Soft shoots of other plants can also be carbonized to give a product that can be used as a black pigment. Shoots of porous white wood, such as poplar, alder, and willow, are especially suitable for this purpose.
Rublev Colours Vine Black is not from charred vines but a natural mineral of black iron oxide and manganese oxide from earth deposits in Germany. There is a sound reason why we name an earth pigment “vine black.” Pliny describes a black earth he calls ‘ampelitis’ or ‘vine earth.’ Here Pliny describes the earth and its application in his Natural History:
Source: The Natural History. Pliny the Elder. John Bostock, M.D., F.R.S. H.T. Riley, Esq., B.A. London. Taylor and Francis, Red Lion Court, Fleet Street. 1855. Chapter 56. Last accessed on August 9, 2023.
The mine from which this earth originates uses the name ‘vine black’ or ‘nero vitae’ because of its resemblance to ampelitis described by Pliny. We decided to keep the name, even though it also refers to a pigment made from charred vines.
Permanence and Compatibility
When the charcoal has been calcined at a sufficiently high temperature and then thoroughly washed, there is no question about its permanence as a pigment in all media. However, if it has been imperfectly carbonized, it may become grey after prolonged exposure to light. This change is due to the oxidation of the volatile constituents, brown substances that are intermediate in composition between the original vegetable matter and carbon.

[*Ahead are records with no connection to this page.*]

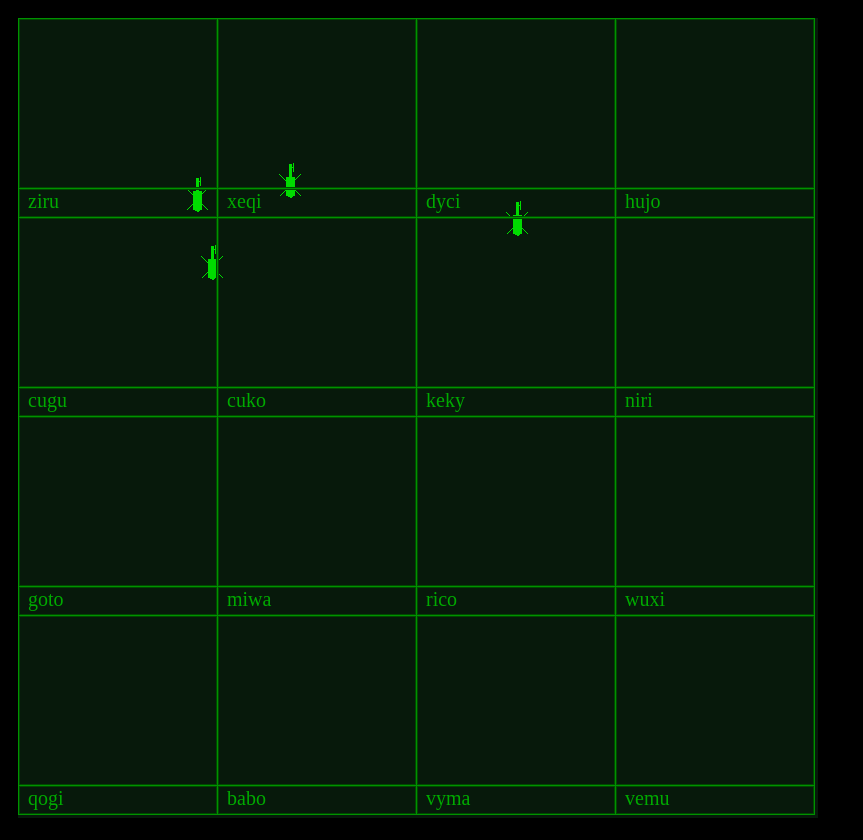
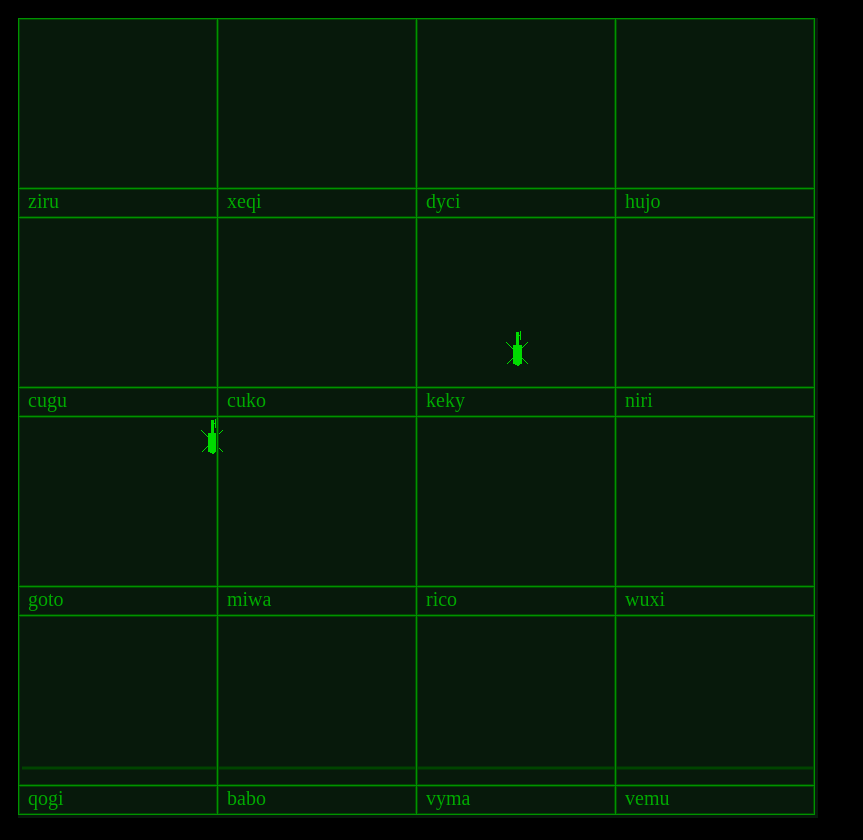
Before and after one commit to Andrey812/clearsky, a website: page html/index.html in a window 1280 px wide. Shown: the whole page, without its empty margins (0-863 px from the left). Drawn offline with Linux system fonts and the light colour scheme.

Commit message:
Player's base line object with hit function and health calculation

```diff
--- a/html/index.html
+++ b/html/index.html
@@ -10,6 +10,7 @@
     <script src="../js/params.js"></script>
     <script src="../js/picture.js"></script>
     <script src="../js/main.js"></script>
+    <script src="../js/base.js"></script>
     <script src="../js/map.js"></script>
     <script src="../js/enemy.js"></script>
     <script src="../js/missile.js"></script>
--- /dev/null
+++ b/js/base.js
@@ -0,0 +1,62 @@
+/*
+    This code is part of the node-webkit project, the game named 'Clear Sky'.
+    The module consists object 'base', its methods and related common functions.
+
+    The 'base' is a player's area at the bottom of the map
+    which must be defended from enemies and missiles.
+
+    Please, read of the readme file about game description and structure.
+
+    Author: Andrey Nikolaev
+    E-mail: morsml@yandex.ru
+*/
+
+function base_initialize() {
+    global.base = new base();
+}
+
+function base() {
+
+    this.hit_state = 0;
+
+    // Calculate base's line coordinates
+    this.x = params.map.field_width * params.map.width_fields;
+    this.y = (params.map.height_fields * params.map.field_height)
+        - params.map.field_height / params.base.field_part;
+
+    global.base_strike_y = this.y;
+
+    // Prepare base's line picture
+    global.surface.strokeStyle = params.base.color;
+    global.surface.lineWidth = params.base.width;
+    global.surface.beginPath();
+    global.surface.moveTo(params.base.margin, this.y);
+    global.surface.lineTo(this.x - params.base.margin, this.y);
+
+    //Set base health
+    this.health = params.base.health;
+
+    this.draw = function() {
+        global.surface.stroke();
+        if (this.hit_state) {
+            this.hit_state = 0;
+            global.surface.strokeStyle = params.base.color;
+        }
+    }
+
+    this.hit = function() {
+        global.surface.strokeStyle = '#00ff00';
+        this.hit_state = 1;
+
+        this.health--;
+
+        if (this.health == 0) {
+            alert('GAME OVER');               // TODO
+            this.health = params.base.health; // TODO
+        }
+    }
+
+    this.unhit = function() {
+        global.surface.strokeStyle = params.base.color;
+    }
+}
--- a/js/main.js
+++ b/js/main.js
@@ -38,11 +38,10 @@ var pic_load_waiter = setInterval(function () {
 // Initial start of the screen (draw map and set up state of the engine)
 function initial_start() {
 
+    base_initialize();
     map_initialize();
+
     main_loop();
-
-    //Set base health
-    global.base_health = params.gameplay.base_health;
 
     // Key press detection
     addEventListener("keypress", function(e){
@@ -56,19 +55,13 @@ function main_loop() {
 
         clear_screen();
 
+        global.base.draw();
+
         process_enemies();
         process_missiles();
 
         process_map();
     }, params.enemy.loop_timer);
-}
-
-function base_hit() {
-    global.base_health--;
-    if (global.base_health == 0) {
-        alert('GAME OVER');
-        global.base_health = params.gameplay.base_health;
-    }
 }
 
 function gen_random(min, max) {
--- a/js/map.js
+++ b/js/map.js
@@ -70,7 +70,7 @@ function map(width, height) {
             var x_pos = wi * (params.map.field_width - 1);
             var y_pos = hi * (params.map.field_height - 1);
 
-            var f = new field(id++, x_pos, y_pos, (hi == this.height - 1 ? 1 : 0));
+            var f = new field(id++, x_pos, y_pos);
 
             this.fields.push(f);
         }
--- a/js/missile.js
+++ b/js/missile.js
@@ -16,9 +16,11 @@
 function process_missiles() {
     for (i in global.missiles) {
         var missile = global.missiles[i];
-        if (missile.y > global.map_height - 50)
+        var missile_center = get_picture_center(missile.x, missile.y, missile.img);
+
+        if (missile_center[1] > global.base_strike_y)
         {
-            base_hit();
+            global.base.hit();
             delete global.missiles[i];
         }
         else {
--- a/js/params.js
+++ b/js/params.js
@@ -12,21 +12,21 @@
 /* Params and values */
 var params = {
     'map' : {
-        'width_fields': 4,
-        'height_fields': 4,
-        'field_width': 200,
-        'field_height': 200,
-        'field_text_length': 4,
-        'field_text_color': '#00aa00',
-        'field_text_typed_color': '#00ff00',
-        'field_text_font': '20px bold',
+        'width_fields'              : 4,            // Horizontal count of the map's fields
+        'height_fields'             : 4,            // Vertical count of the map's fields
+        'field_width'               : 200,          // Width of the map's field in pixels
+        'field_height'              : 200,          // Height of the map's field in pixels
+        'field_text_length'         : 4,            // Count of the chars in the field's text
+        'field_text_color'          : '#00aa00',    // Fields text color (hex)
+        'field_text_typed_color'    : '#00ff00',    // Field typed char's text color (hex)
+        'field_text_font'           : '20px bold',  // Size (px) and type of the field's text font
     },
     'pictures' : {
         'opts': {
-            'path' : '../img/',
-            'surface_width': 800,
-            'surface_height': 800,
-            'loading_wait_timer': 50
+            'path'                  : '../img/',    // Path to the dir with pictures
+            'surface_width'         : 800,          // Map's surface width (px)
+            'surface_height'        : 800,          // Map's surface height (px)
+            'loading_wait_timer'    : 50            // Timer of waiting of the picture's loads cycle
         },
         'list': {
             'map_field' : {
@@ -41,17 +41,21 @@ var params = {
         }
     },
     'enemy': {
-        'count': 4,             // Count of the enemies, attacking in the one time
-        'speed': 2,             // Speed of the enemy (px/loop)
-        'random_turn': 20,      // Chance of the turn in the current loop
-        'random_fire': 8,       // Chance of the fire in the current loop
-        'missile_speed': 12,    // Speed of the missile (px/loop)
-        'loop_timer': 50,       // Process game loop timer (ms)
-        'gate_height': 50,      // Height of the appearing and disappearing of enemies
-        'appear_rate': 9,       // Chance of the enemy appear in the current loop
-        'appear_margin': 100    // Left and right margin of the enemy's appearing
+        'count'         : 2,    // Count of the enemies, attacking in the one time
+        'speed'         : 4,    // Speed of the enemy (px/loop)
+        'random_turn'   : 20,   // Chance of the turn in the current loop
+        'random_fire'   : 8,    // Chance of the fire in the current loop
+        'missile_speed' : 12,   // Speed of the missile (px/loop)
+        'loop_timer'    : 50,   // Process game loop timer (ms)
+        'gate_height'   : 50,   // Height of the appearing and disappearing of enemies
+        'appear_rate'   : 9,    // Chance of the enemy appear in the current loop
+        'appear_margin' : 100   // Left and right margin of the enemy's appearing
     },
-    'gameplay' : {
-        'base_health' : 3,
+    'base' : {
+        'color'         : '#004400',    // Color of the base's line
+        'width'         : 3,            // Width of the base's line (px)
+        'health'        : 3,            // Count of the player's base health
+        'margin'        : 4,            // Shift accroding left and right map's bordirs (px)
+        'field_part'    : 4             // Height of the base's line in the bottom field of the map
     }
 };
```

A peculiar property, possessed in varying degrees by charcoal of every kind, must not be ignored when mixing carbon black with other pigments. Charcoal adsorbs organic coloring matter from its surrounding medium. Adding a small amount of charcoal black to a pale tint of rose madder in water rapidly decolorizes, the pigment being adsorbed, although not destroyed. Animal charcoal (bone black) is more active in this quality, and lamp black is less powerful.
German Vine Black is derived from earth deposits of black iron oxide and manganese oxide. These earth pigments are permanent and compatible with all pigments and can be used in all mediums.
Oil Absorption and Grinding
Vine black absorbs a moderate amount of linseed oil; 30 grams of oil are needed to form a paste with 100 grams of pigment. It grinds effortlessly in both drying oils and water.
Carbon blacks have been known to be poor driers in oil paint for centuries, but the cause was believed to be the presence of oily impurities. It was later found that carbon black pigments inhibit the oxidation of drying oils due mainly to the adsorption of the pigment of intermediate oxidation products, which are the true catalyst in the drying of the oil (Rhodes, 1926). When added to drying oil containing a drier, carbon pigments adsorb some of the drier and, for this reason, also tend to retard drying.
German Vine Black is a black iron oxide and manganese oxide pigment that has a moderate oil absorption value.
German Vine black, as is most iron oxide earth black pigments, is not considered toxic, but care should be used in handling the dry powder pigment so as not to inhale the dust.
|Colour Index:||Pigment Black 7 (77266)|
|Chemical Name:||Iron oxide and manganese oxide|
|Chemical Name:||FeO2 MnO2|
|ASTM Lightfastness Rating|
|Bulk Density:||0.56 g/c2|
|Processing Time||Usually ships the next business day.|
|Pigment Type||Inorganic, Earth, Natural|